§ **What to do**: Find the line containing "Repository: bbrockbrown/fws_proj" in the listing below. Repeat it exactly, along with each following line up to and including the one containing "The browser window is 1280 px wide. The page is 1356".

§ **Exercise inputs**:
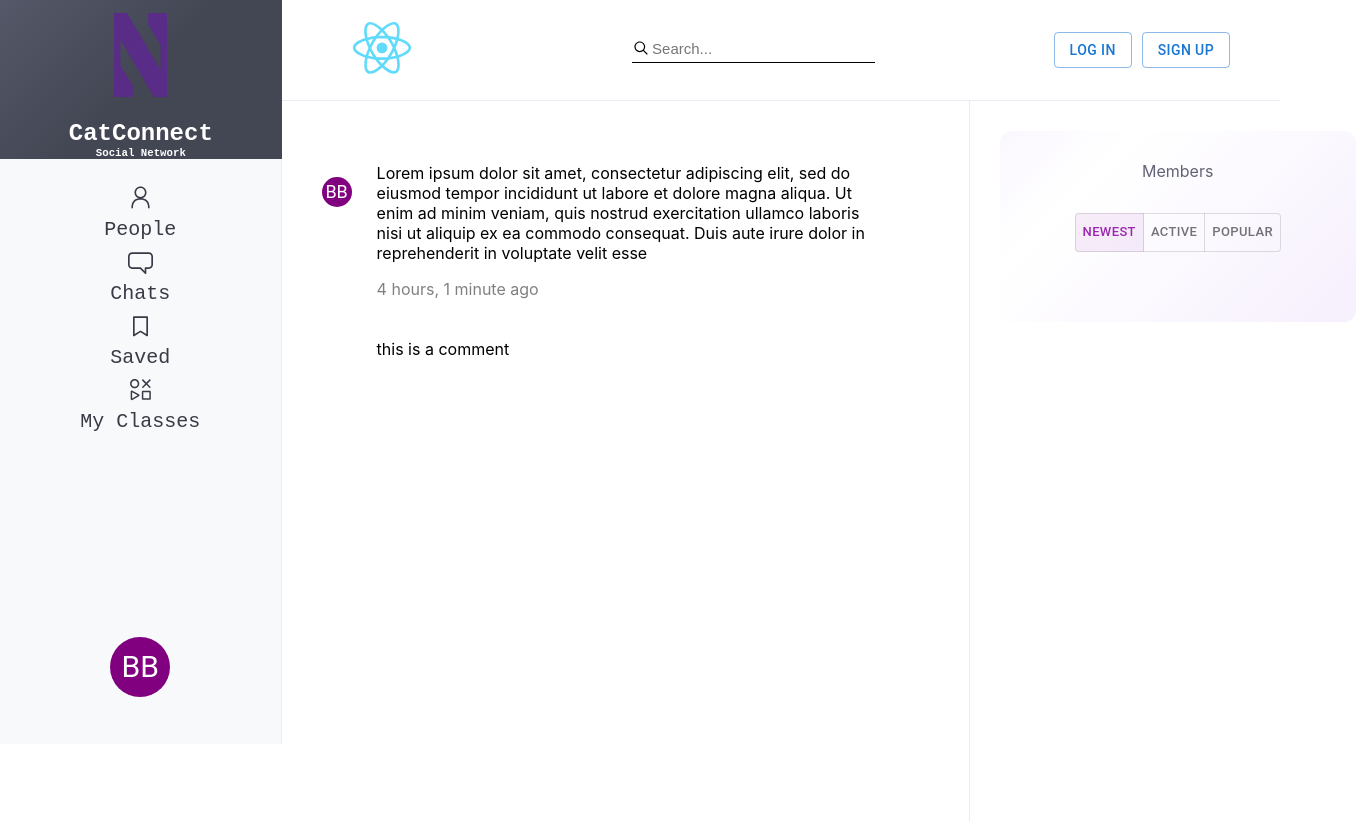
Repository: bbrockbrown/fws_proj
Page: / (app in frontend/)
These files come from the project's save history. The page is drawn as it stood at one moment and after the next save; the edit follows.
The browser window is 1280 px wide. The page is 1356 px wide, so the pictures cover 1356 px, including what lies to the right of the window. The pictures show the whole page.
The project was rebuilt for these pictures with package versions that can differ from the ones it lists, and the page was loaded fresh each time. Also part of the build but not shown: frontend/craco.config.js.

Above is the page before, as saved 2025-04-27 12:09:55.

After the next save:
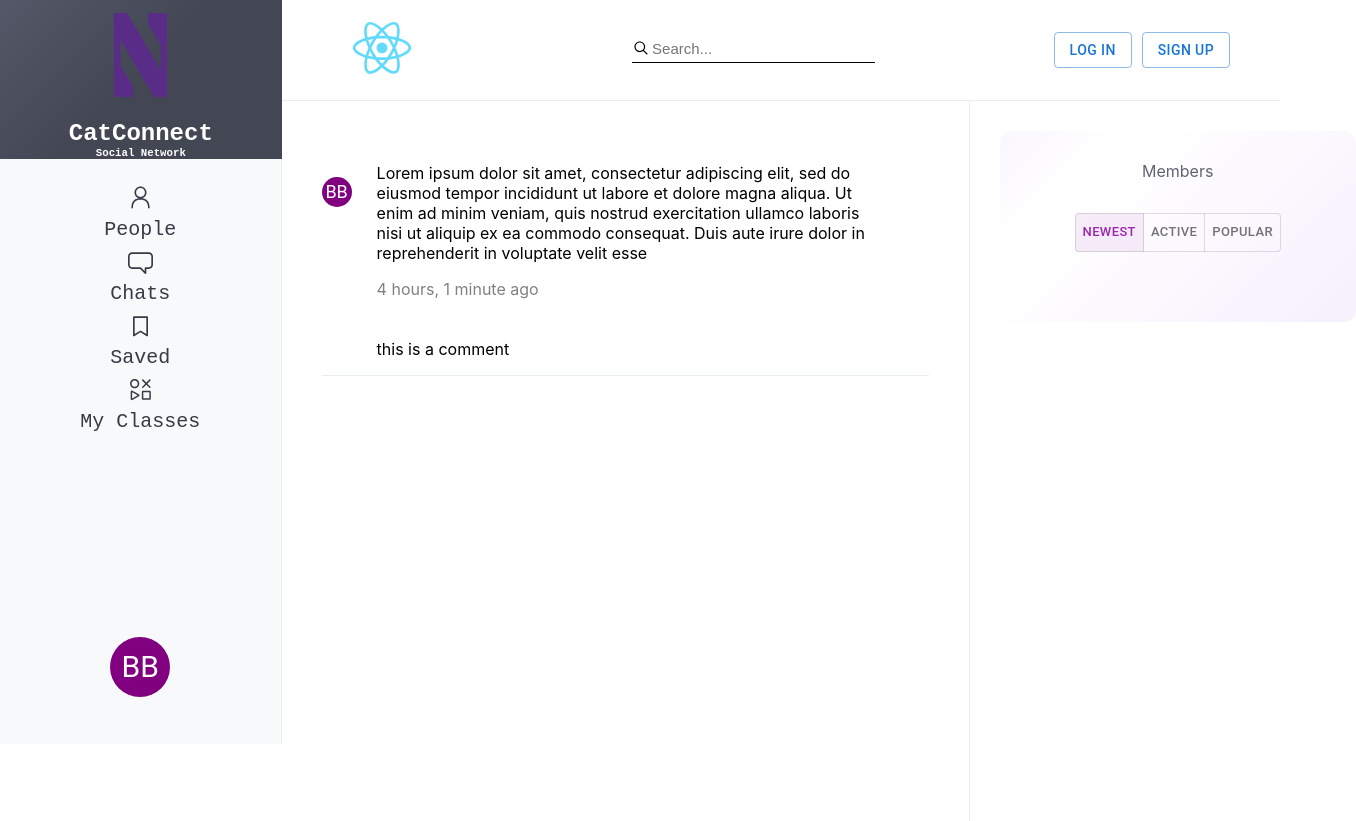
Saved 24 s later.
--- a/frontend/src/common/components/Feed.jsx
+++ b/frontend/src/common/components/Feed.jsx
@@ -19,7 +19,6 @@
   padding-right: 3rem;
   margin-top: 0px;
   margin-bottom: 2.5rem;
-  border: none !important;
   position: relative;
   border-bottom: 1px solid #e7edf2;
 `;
* * *
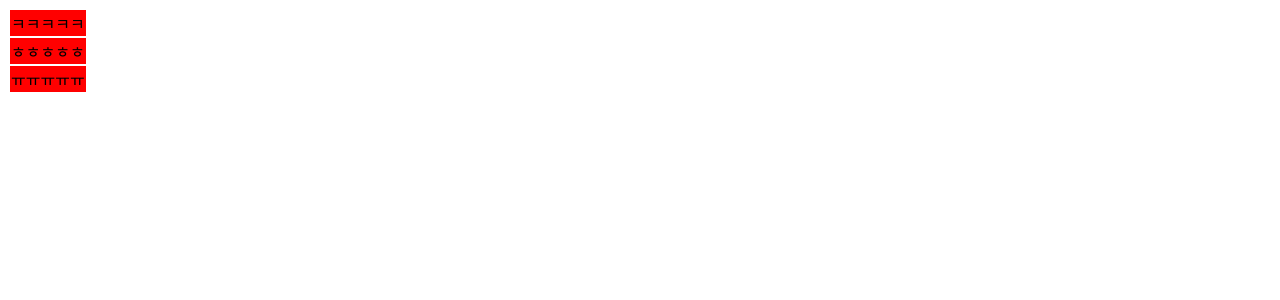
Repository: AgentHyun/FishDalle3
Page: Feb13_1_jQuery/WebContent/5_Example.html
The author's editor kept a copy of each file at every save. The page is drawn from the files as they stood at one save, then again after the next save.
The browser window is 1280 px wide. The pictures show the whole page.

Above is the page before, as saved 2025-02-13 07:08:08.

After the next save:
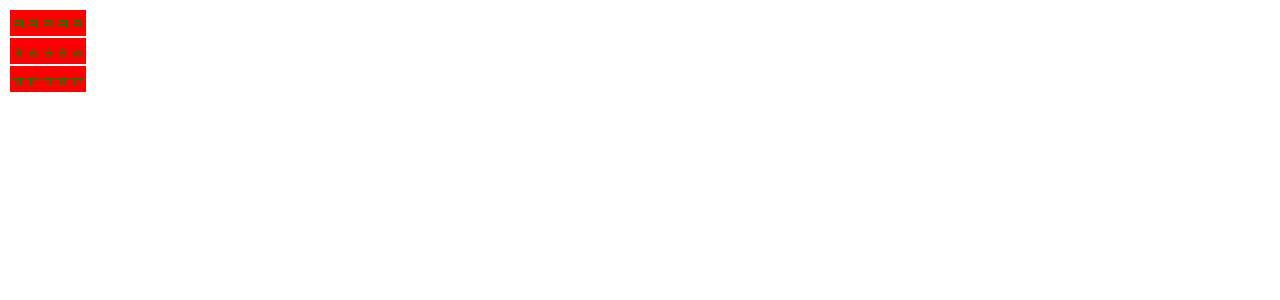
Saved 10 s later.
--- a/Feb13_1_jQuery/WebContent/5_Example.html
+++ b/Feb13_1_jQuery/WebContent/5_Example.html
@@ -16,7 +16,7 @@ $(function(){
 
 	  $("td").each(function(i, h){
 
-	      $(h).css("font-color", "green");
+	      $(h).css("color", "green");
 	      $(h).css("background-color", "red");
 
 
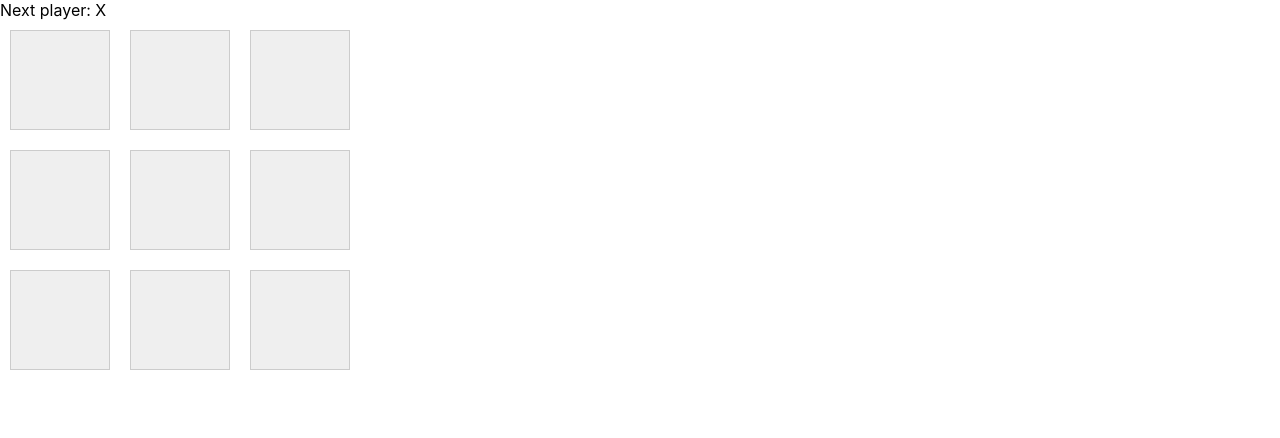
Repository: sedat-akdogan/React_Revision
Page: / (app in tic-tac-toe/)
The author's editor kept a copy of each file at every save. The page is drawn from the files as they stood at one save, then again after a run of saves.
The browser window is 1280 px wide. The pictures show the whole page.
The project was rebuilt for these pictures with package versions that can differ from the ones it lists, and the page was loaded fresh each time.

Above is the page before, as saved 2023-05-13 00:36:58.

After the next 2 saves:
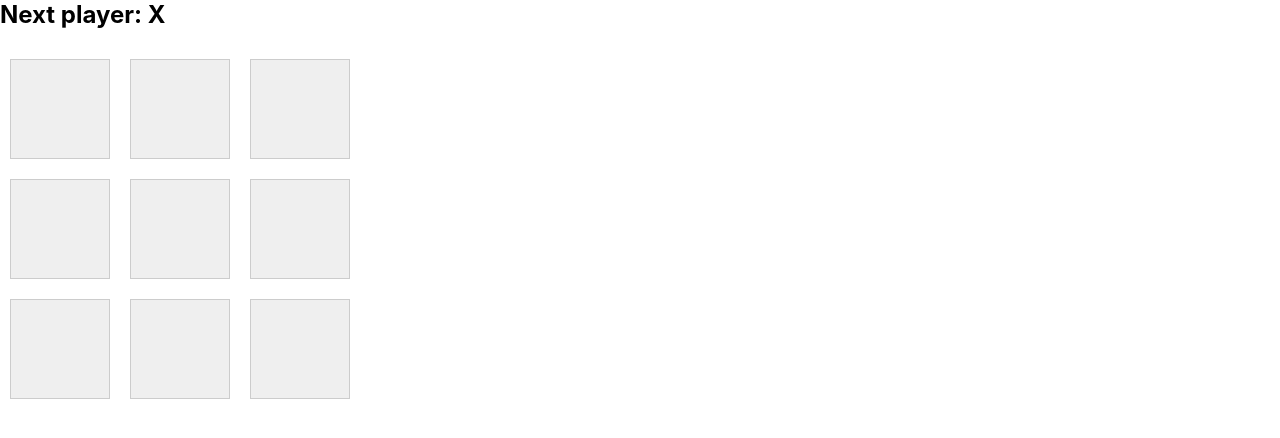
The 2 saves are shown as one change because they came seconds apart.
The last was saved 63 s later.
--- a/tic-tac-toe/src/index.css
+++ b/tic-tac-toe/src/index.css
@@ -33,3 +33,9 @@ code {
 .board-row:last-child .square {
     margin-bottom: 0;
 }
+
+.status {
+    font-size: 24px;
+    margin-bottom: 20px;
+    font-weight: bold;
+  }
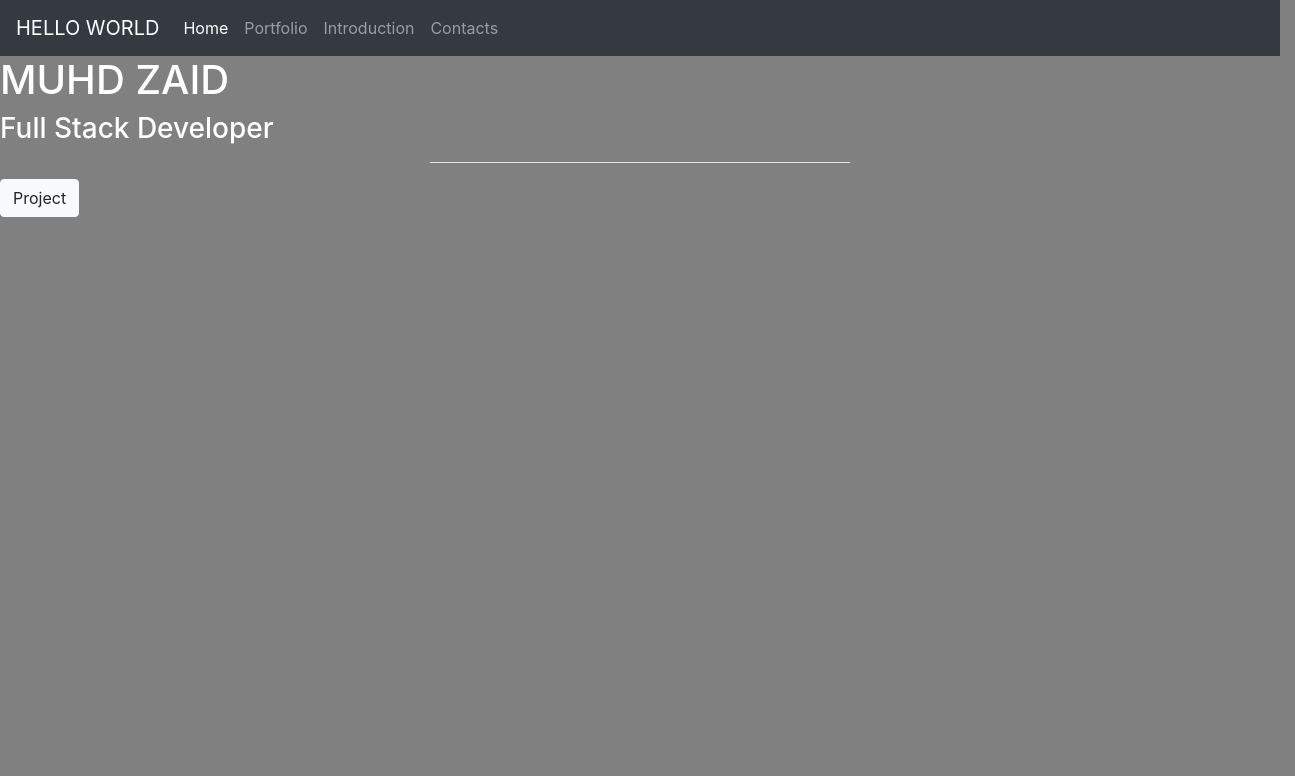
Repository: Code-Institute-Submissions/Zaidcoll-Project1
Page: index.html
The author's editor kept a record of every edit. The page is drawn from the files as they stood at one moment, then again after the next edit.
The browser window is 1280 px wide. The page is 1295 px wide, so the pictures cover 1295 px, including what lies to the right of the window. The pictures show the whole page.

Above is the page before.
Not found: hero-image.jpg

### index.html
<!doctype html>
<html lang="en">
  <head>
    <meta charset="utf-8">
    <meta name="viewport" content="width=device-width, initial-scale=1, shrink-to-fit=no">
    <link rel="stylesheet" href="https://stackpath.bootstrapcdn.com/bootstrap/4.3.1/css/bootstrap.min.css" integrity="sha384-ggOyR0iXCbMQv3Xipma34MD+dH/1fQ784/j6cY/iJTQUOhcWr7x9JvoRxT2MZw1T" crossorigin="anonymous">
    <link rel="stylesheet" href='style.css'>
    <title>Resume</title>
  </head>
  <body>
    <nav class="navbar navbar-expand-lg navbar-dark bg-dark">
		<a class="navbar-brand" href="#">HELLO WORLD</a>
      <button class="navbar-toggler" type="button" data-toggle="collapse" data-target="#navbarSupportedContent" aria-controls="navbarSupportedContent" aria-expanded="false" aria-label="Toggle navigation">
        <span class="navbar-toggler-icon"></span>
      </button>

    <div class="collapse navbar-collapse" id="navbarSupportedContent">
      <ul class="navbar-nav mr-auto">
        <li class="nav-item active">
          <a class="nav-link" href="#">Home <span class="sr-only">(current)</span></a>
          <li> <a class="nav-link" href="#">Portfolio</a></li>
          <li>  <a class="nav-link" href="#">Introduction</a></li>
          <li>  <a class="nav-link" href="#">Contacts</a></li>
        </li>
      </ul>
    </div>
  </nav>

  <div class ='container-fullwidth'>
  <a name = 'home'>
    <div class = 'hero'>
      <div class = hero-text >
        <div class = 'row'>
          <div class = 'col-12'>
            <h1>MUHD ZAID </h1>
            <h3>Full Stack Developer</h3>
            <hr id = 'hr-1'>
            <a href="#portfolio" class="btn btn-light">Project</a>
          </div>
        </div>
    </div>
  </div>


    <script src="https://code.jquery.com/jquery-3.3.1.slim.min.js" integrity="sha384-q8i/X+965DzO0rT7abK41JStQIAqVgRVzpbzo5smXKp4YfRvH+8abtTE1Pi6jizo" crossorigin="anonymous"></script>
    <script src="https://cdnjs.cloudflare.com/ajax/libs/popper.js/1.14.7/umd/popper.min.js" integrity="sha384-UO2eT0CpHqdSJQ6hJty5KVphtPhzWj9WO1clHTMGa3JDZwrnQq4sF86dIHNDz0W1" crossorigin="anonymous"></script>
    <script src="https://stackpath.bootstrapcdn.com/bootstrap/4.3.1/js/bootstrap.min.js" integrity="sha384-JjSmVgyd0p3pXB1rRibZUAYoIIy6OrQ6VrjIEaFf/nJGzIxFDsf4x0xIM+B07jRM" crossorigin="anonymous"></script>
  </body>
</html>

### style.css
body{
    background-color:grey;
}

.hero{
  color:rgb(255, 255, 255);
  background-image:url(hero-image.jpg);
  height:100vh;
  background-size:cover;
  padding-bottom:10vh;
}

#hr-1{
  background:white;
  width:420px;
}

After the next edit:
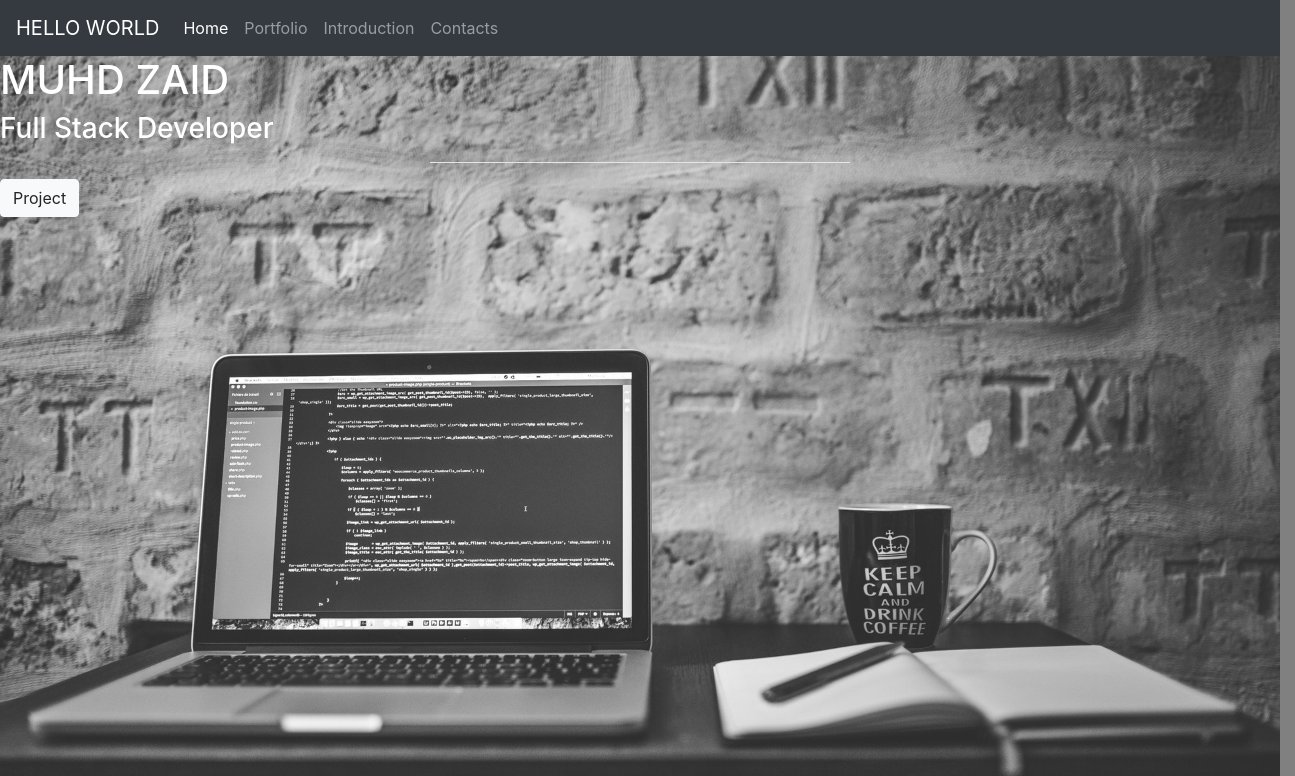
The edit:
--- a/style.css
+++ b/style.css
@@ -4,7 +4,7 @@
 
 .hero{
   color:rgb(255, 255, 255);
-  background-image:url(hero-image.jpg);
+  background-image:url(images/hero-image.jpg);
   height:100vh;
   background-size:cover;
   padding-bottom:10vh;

§ **Response box**:
Repository: bbrockbrown/fws_proj
Page: / (app in frontend/)
These files come from the project's save history. The page is drawn as it stood at one moment and after the next save; the edit follows.
The browser window is 1280 px wide. The page is 1356 px wide, so the pictures cover 1356 px, including what lies to the right of the window. The pictures show the whole page.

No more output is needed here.